» YOUR GOAL
Look through the records, and wherever the string "docs" turns up, copy out that line.

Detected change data
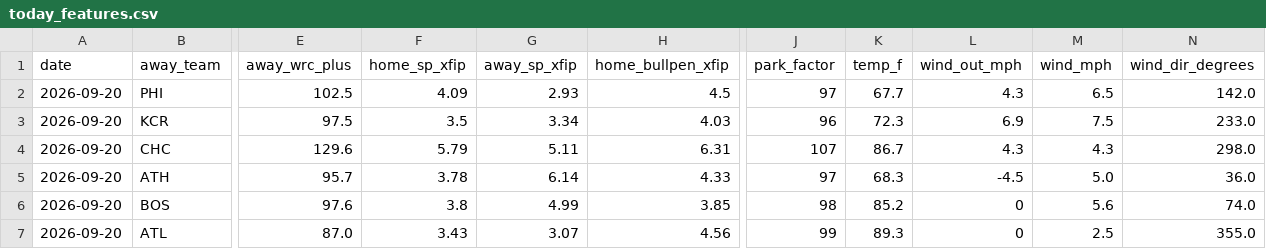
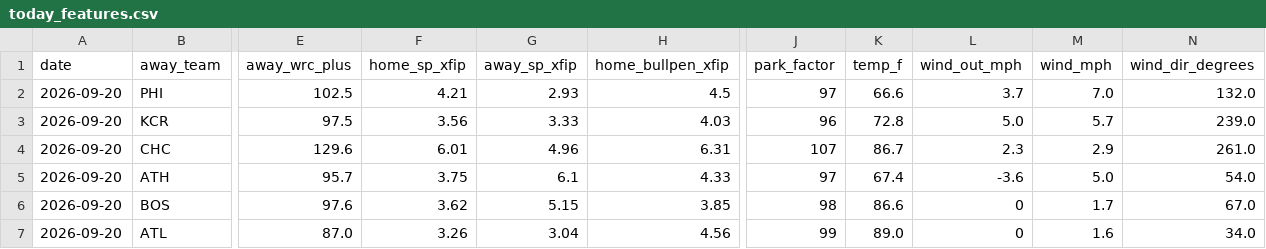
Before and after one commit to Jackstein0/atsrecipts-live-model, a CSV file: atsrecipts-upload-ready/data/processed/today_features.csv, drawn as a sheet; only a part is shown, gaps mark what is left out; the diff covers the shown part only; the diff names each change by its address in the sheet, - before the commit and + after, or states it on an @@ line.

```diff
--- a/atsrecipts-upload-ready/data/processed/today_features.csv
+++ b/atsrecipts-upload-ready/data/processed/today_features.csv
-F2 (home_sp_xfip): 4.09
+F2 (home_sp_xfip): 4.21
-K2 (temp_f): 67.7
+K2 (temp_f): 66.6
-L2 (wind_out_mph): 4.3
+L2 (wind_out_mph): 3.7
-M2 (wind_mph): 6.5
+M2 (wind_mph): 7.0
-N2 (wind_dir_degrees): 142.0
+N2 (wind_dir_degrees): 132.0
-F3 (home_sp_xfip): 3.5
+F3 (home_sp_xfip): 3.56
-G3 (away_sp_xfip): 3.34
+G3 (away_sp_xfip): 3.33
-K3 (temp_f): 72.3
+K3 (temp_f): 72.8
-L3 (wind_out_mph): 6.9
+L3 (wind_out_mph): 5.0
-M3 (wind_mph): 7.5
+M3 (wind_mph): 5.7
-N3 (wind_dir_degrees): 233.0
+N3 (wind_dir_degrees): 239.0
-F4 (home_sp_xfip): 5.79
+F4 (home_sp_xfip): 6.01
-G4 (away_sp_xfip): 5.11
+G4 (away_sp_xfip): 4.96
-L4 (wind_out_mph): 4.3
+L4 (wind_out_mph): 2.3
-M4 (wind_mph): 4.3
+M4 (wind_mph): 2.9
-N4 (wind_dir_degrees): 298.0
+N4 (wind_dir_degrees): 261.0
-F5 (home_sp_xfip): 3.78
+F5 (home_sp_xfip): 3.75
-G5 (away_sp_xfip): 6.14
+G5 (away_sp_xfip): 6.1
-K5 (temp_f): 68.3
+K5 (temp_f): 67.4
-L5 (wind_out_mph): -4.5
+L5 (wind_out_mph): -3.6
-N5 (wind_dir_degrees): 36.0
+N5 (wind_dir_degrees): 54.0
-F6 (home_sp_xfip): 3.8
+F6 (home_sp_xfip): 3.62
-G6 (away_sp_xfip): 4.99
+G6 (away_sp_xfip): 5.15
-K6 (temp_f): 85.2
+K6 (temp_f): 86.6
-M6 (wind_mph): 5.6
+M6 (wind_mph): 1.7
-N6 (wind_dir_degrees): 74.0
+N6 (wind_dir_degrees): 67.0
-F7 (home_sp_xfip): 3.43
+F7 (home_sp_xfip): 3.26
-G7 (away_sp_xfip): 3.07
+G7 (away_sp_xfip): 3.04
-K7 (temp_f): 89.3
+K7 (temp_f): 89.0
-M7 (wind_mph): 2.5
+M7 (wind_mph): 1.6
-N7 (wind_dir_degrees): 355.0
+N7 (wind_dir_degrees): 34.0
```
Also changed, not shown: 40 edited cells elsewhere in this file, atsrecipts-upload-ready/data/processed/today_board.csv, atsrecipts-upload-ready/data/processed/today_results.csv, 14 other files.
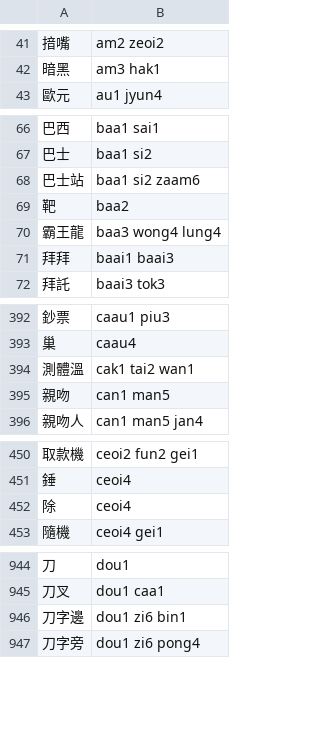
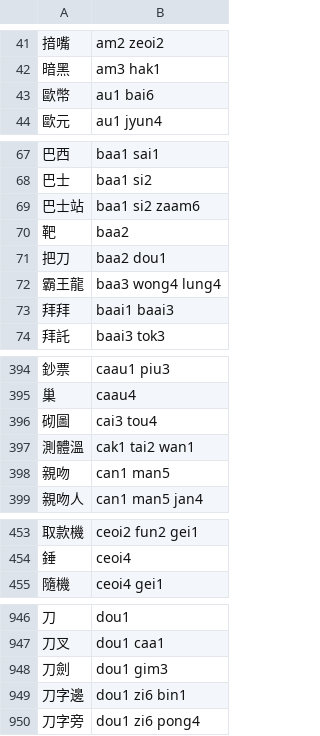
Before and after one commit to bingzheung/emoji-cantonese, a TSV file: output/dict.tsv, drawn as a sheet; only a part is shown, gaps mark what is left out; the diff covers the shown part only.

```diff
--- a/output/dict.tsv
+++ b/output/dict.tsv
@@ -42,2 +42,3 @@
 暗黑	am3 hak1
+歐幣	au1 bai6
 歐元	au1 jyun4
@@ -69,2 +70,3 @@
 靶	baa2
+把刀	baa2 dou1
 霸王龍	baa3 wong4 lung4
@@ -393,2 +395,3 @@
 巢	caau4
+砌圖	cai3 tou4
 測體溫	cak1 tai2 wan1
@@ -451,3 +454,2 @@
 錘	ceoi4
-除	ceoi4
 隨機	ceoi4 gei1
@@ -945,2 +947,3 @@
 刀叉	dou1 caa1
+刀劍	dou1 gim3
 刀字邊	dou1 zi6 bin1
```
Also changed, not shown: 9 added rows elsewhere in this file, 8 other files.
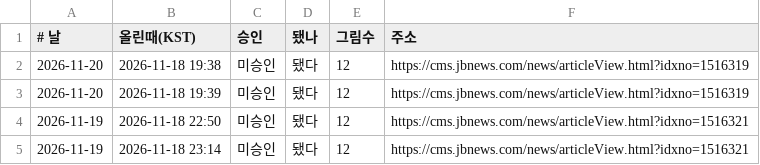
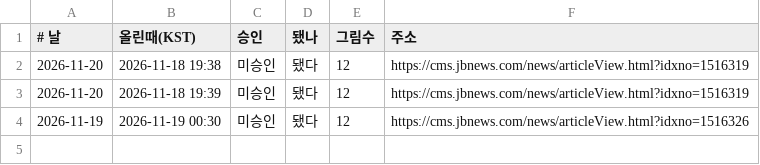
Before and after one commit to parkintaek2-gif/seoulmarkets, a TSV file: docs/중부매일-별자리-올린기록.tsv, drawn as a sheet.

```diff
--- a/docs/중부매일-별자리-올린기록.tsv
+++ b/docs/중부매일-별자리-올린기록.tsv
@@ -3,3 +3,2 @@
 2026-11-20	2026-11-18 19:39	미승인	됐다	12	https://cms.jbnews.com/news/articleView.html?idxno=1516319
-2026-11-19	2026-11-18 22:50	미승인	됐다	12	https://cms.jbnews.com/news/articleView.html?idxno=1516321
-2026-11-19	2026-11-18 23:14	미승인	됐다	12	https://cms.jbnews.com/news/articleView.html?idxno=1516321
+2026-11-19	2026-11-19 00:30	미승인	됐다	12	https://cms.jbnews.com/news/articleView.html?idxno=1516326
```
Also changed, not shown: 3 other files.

» WRITTEN RESPONSE
Before and after one commit to parkintaek2-gif/seoulmarkets, a TSV file: docs/중부매일-별자리-올린기록.tsv, drawn as a sheet.
--- a/docs/중부매일-별자리-올린기록.tsv
+++ b/docs/중부매일-별자리-올린기록.tsv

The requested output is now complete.